> _REQUIRED ACTION_:
Search the records below for the word "figure". Pull out each line that has it.
====== ENTRIES SUPPLIED ======
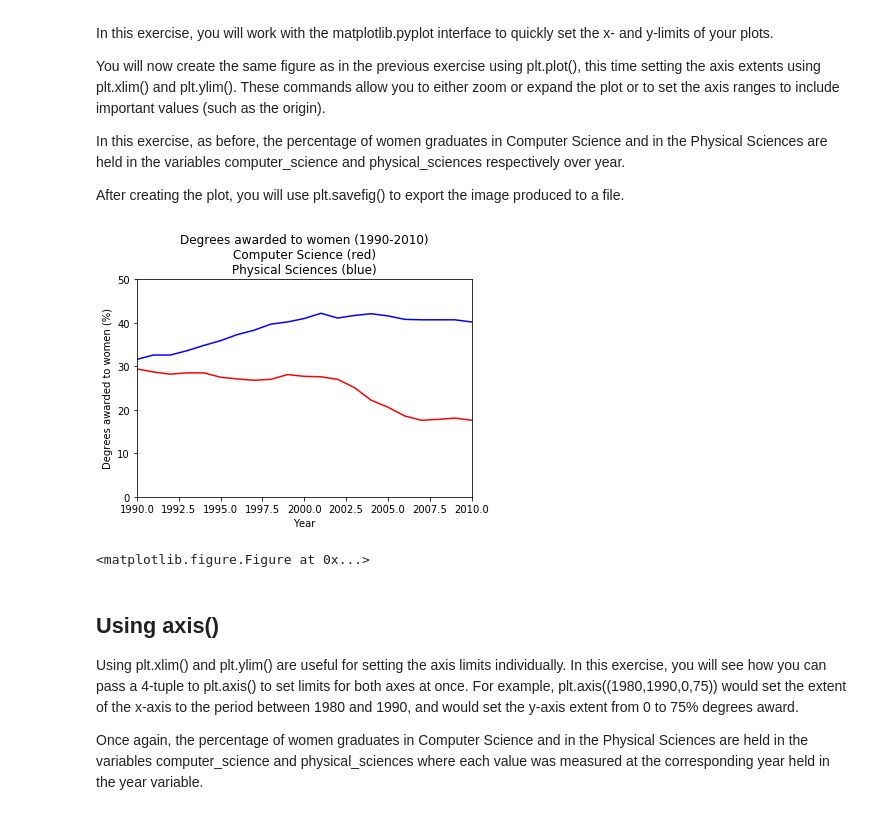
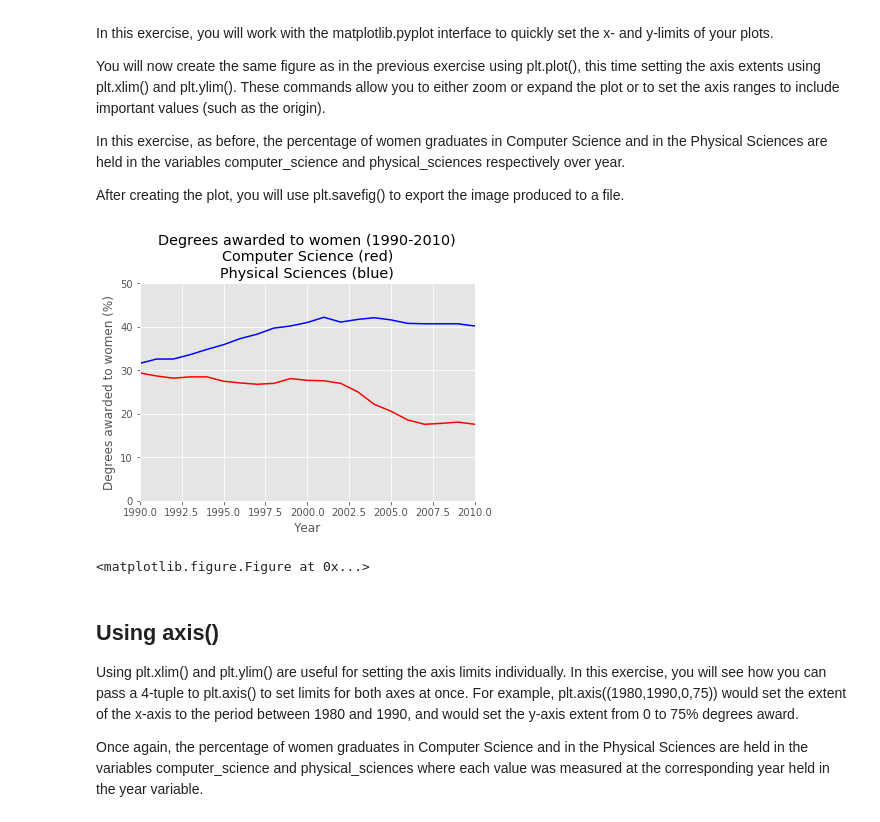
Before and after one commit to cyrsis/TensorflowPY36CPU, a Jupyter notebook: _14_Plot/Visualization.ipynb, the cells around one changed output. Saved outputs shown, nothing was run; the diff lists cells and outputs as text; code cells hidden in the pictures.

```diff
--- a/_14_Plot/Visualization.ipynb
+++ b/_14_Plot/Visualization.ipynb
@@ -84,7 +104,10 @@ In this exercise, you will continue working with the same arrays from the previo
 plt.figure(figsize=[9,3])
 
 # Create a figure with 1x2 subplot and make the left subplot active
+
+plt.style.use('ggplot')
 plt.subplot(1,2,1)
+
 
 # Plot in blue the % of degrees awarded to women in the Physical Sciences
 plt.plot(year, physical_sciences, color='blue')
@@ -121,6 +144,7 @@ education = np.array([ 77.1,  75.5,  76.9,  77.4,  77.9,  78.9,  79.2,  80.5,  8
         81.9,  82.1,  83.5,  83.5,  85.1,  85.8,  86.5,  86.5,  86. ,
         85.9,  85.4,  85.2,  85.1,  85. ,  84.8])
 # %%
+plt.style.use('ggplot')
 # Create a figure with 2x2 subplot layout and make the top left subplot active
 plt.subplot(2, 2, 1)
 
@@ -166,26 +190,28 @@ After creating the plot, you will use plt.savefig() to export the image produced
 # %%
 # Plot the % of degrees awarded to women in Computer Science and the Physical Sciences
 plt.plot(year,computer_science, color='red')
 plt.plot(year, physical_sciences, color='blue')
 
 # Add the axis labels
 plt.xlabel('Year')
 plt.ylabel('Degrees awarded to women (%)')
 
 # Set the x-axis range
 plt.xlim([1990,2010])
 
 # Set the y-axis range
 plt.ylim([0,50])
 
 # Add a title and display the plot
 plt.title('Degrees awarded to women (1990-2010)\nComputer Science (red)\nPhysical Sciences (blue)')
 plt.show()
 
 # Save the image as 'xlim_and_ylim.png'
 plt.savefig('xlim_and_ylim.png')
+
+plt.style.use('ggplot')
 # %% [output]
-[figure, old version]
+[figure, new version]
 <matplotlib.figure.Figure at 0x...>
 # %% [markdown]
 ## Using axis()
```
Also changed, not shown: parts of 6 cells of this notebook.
======
> _RESPONSE TO THE EXERCISE_:
 plt.figure(figsize=[9,3])
 # Create a figure with 1x2 subplot and make the left subplot active
 # Create a figure with 2x2 subplot layout and make the top left subplot active
-[figure, old version]
+[figure, new version]
 <matplotlib.figure.Figure at 0x...>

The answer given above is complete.